Start of Block
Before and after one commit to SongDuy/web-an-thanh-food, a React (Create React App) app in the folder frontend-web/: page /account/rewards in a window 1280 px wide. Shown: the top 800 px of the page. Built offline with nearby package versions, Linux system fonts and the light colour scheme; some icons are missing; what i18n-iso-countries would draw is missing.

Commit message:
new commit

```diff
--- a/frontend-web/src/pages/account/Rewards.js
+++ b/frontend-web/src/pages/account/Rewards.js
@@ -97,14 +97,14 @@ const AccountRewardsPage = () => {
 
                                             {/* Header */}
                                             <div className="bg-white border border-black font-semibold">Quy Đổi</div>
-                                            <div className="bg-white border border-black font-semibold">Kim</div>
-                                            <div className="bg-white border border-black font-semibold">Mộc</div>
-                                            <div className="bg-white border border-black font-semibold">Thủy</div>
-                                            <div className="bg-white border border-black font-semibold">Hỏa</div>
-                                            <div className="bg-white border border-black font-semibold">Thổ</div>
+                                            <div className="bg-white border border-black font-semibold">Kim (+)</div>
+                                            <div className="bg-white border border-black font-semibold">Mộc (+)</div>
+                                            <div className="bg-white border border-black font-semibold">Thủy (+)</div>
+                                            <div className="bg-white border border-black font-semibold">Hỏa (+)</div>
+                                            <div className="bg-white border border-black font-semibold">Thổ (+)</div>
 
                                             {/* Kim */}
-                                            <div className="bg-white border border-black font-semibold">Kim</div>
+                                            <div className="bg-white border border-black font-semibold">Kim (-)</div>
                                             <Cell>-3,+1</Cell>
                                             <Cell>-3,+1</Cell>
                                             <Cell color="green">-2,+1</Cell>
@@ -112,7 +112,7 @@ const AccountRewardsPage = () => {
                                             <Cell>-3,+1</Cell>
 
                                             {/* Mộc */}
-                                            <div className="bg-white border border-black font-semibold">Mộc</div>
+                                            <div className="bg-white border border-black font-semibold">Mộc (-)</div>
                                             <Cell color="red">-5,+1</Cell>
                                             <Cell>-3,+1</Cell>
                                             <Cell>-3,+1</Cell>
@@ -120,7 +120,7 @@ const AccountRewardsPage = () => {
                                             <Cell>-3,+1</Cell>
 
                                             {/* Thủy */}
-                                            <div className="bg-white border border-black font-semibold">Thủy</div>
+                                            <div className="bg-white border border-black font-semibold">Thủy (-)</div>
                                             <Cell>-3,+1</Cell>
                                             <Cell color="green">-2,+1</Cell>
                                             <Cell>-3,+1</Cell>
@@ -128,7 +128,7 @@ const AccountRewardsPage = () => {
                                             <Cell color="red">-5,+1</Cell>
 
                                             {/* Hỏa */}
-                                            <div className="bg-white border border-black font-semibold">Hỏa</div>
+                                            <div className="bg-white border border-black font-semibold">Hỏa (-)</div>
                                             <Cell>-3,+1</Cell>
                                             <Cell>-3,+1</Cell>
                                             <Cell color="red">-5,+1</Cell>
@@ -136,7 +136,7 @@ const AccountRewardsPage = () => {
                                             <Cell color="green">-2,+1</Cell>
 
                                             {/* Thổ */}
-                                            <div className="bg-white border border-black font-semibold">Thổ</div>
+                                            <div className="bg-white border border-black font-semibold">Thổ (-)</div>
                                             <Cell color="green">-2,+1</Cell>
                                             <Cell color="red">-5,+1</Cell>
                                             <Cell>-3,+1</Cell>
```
End of Block
§ **The problem**
In the material, find each line with the word "pages" and list it.

§ **Expected answer**
--- a/frontend-web/src/pages/account/Rewards.js
+++ b/frontend-web/src/pages/account/Rewards.js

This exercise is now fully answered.